START Material provided

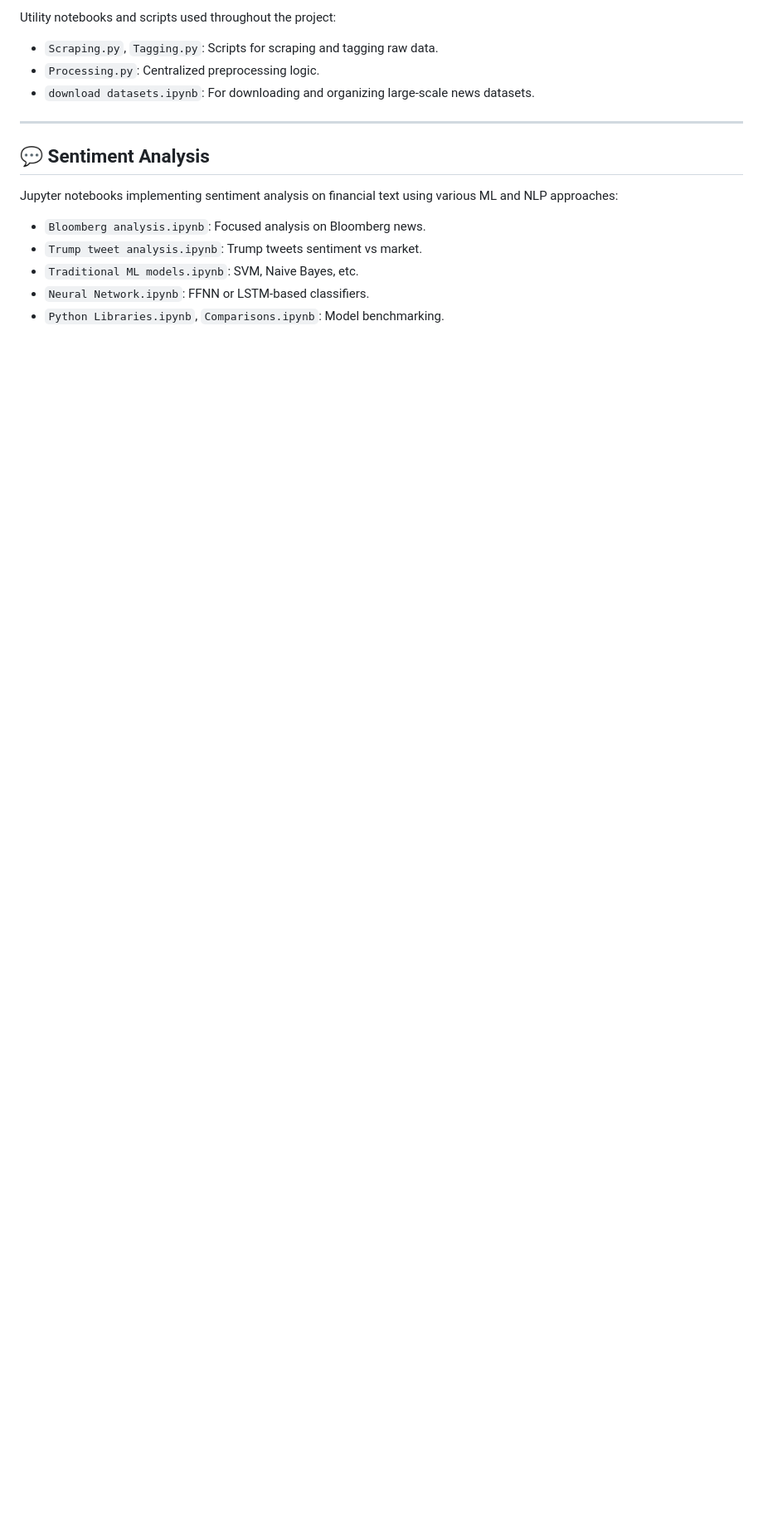
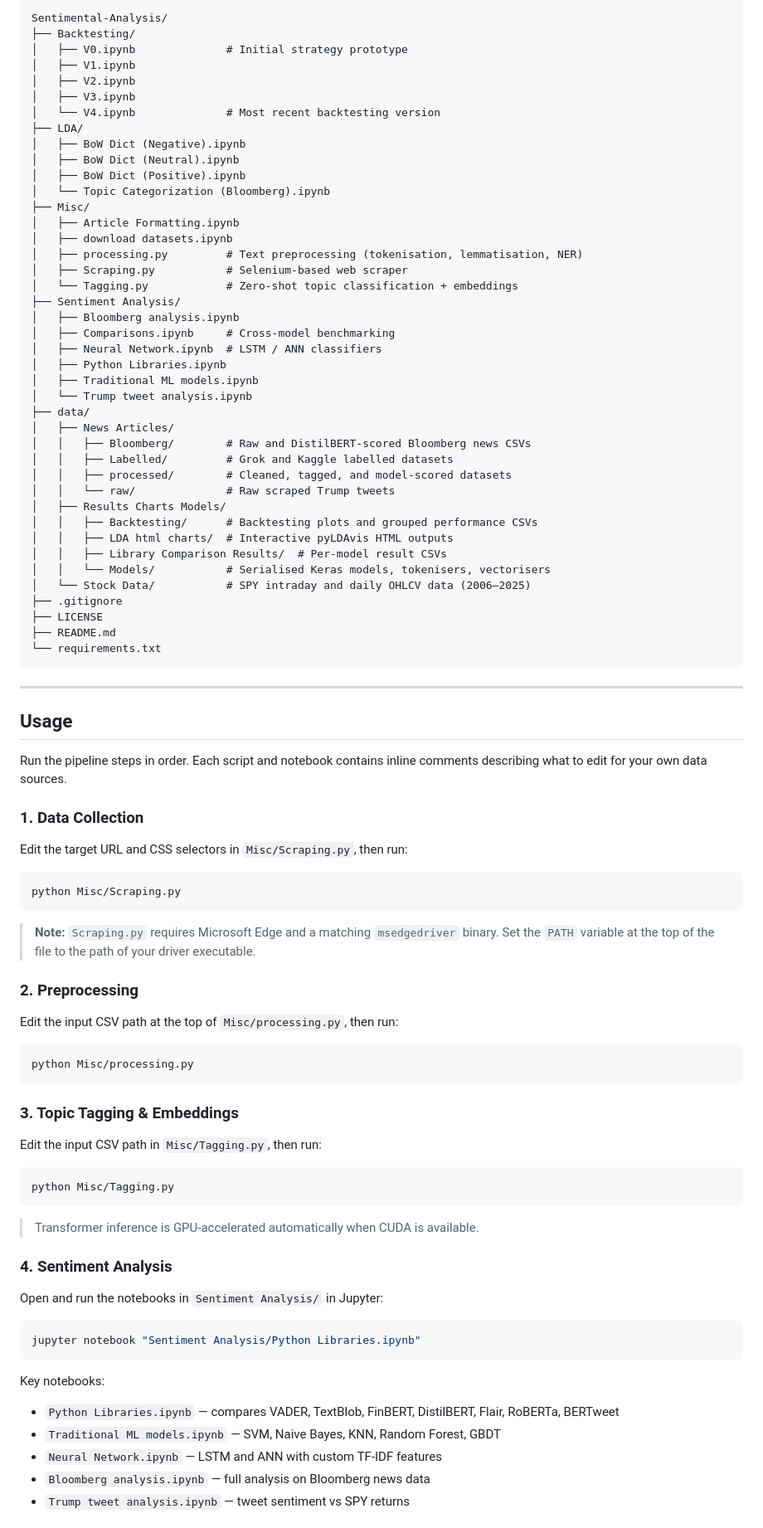
Before and after one commit to jaytai3336/Sentimental-Analysis, a Markdown page: README.md, the part around one of its changes. Shown at 83% size. Drawn GitHub-style; blank space fills up the shorter version.

````diff
--- a/README.md
+++ b/README.md
@@ -166,18 +67,94 @@ Topic modeling notebooks using Bag-of-Words dictionaries to analyze sentiment-ba
 
-Utility notebooks and scripts used throughout the project:
-
-- `Scraping.py`, `Tagging.py`: Scripts for scraping and tagging raw data.
-- `Processing.py`: Centralized preprocessing logic.
-- `download datasets.ipynb`: For downloading and organizing large-scale news datasets.
+```
+Sentimental-Analysis/
+├── Backtesting/
+│   ├── V0.ipynb              # Initial strategy prototype
+│   ├── V1.ipynb
+│   ├── V2.ipynb
+│   ├── V3.ipynb
+│   └── V4.ipynb              # Most recent backtesting version
+├── LDA/
+│   ├── BoW Dict (Negative).ipynb
+│   ├── BoW Dict (Neutral).ipynb
+│   ├── BoW Dict (Positive).ipynb
+│   └── Topic Categorization (Bloomberg).ipynb
+├── Misc/
+│   ├── Article Formatting.ipynb
+│   ├── download datasets.ipynb
+│   ├── processing.py         # Text preprocessing (tokenisation, lemmatisation, NER)
+│   ├── Scraping.py           # Selenium-based web scraper
+│   └── Tagging.py            # Zero-shot topic classification + embeddings
+├── Sentiment Analysis/
+│   ├── Bloomberg analysis.ipynb
+│   ├── Comparisons.ipynb     # Cross-model benchmarking
+│   ├── Neural Network.ipynb  # LSTM / ANN classifiers
+│   ├── Python Libraries.ipynb
+│   ├── Traditional ML models.ipynb
+│   └── Trump tweet analysis.ipynb
+├── data/
+│   ├── News Articles/
+│   │   ├── Bloomberg/        # Raw and DistilBERT-scored Bloomberg news CSVs
+│   │   ├── Labelled/         # Grok and Kaggle labelled datasets
+│   │   ├── processed/        # Cleaned, tagged, and model-scored datasets
+│   │   └── raw/              # Raw scraped Trump tweets
+│   ├── Results Charts Models/
+│   │   ├── Backtesting/      # Backtesting plots and grouped performance CSVs
+│   │   ├── LDA html charts/  # Interactive pyLDAvis HTML outputs
+│   │   ├── Library Comparison Results/  # Per-model result CSVs
+│   │   └── Models/           # Serialised Keras models, tokenisers, vectorisers
+│   └── Stock Data/           # SPY intraday and daily OHLCV data (2006–2025)
+├── .gitignore
+├── LICENSE
+├── README.md
+└── requirements.txt
+```
 
 ---
 
-## 💬 Sentiment Analysis
+## Usage
 
-Jupyter notebooks implementing sentiment analysis on financial text using various ML and NLP approaches:
+Run the pipeline steps in order. Each script and notebook contains inline comments describing what to edit for your own data sources.
 
-- `Bloomberg analysis.ipynb`: Focused analysis on Bloomberg news.
-- `Trump tweet analysis.ipynb`: Trump tweets sentiment vs market.
-- `Traditional ML models.ipynb`: SVM, Naive Bayes, etc.
-- `Neural Network.ipynb`: FFNN or LSTM-based classifiers.
-- `Python Libraries.ipynb`, `Comparisons.ipynb`: Model benchmarking.
+### 1. Data Collection
+
+Edit the target URL and CSS selectors in `Misc/Scraping.py`, then run:
+
+```bash
+python Misc/Scraping.py
+```
+
+> **Note:** `Scraping.py` requires Microsoft Edge and a matching `msedgedriver` binary. Set the `PATH` variable at the top of the file to the path of your driver executable.
+
+### 2. Preprocessing
+
+Edit the input CSV path at the top of `Misc/processing.py`, then run:
+
+```bash
+python Misc/processing.py
+```
+
+### 3. Topic Tagging & Embeddings
+
+Edit the input CSV path in `Misc/Tagging.py`, then run:
+
+```bash
+python Misc/Tagging.py
+```
+
+> Transformer inference is GPU-accelerated automatically when CUDA is available.
+
+### 4. Sentiment Analysis
+
+Open and run the notebooks in `Sentiment Analysis/` in Jupyter:
+
+```bash
+jupyter notebook "Sentiment Analysis/Python Libraries.ipynb"
+```
+
+Key notebooks:
+- `Python Libraries.ipynb` — compares VADER, TextBlob, FinBERT, DistilBERT, Flair, RoBERTa, BERTweet
+- `Traditional ML models.ipynb` — SVM, Naive Bayes, KNN, Random Forest, GBDT
+- `Neural Network.ipynb` — LSTM and ANN with custom TF-IDF features
+- `Bloomberg analysis.ipynb` — full analysis on Bloomberg news data
+- `Trump tweet analysis.ipynb` — tweet sentiment vs SPY returns
+
````
Also changed, not shown: other parts of README.md (+61 -160 lines).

END Material provided

■ Exercise ■
Where does the string "datasets" occur in the listing above? Return every line that contains it.

■ Reply ■
-- `download datasets.ipynb`: For downloading and organizing large-scale news datasets.
+│   ├── download datasets.ipynb
+│   │   ├── Labelled/         # Grok and Kaggle labelled datasets
+│   │   ├── processed/        # Cleaned, tagged, and model-scored datasets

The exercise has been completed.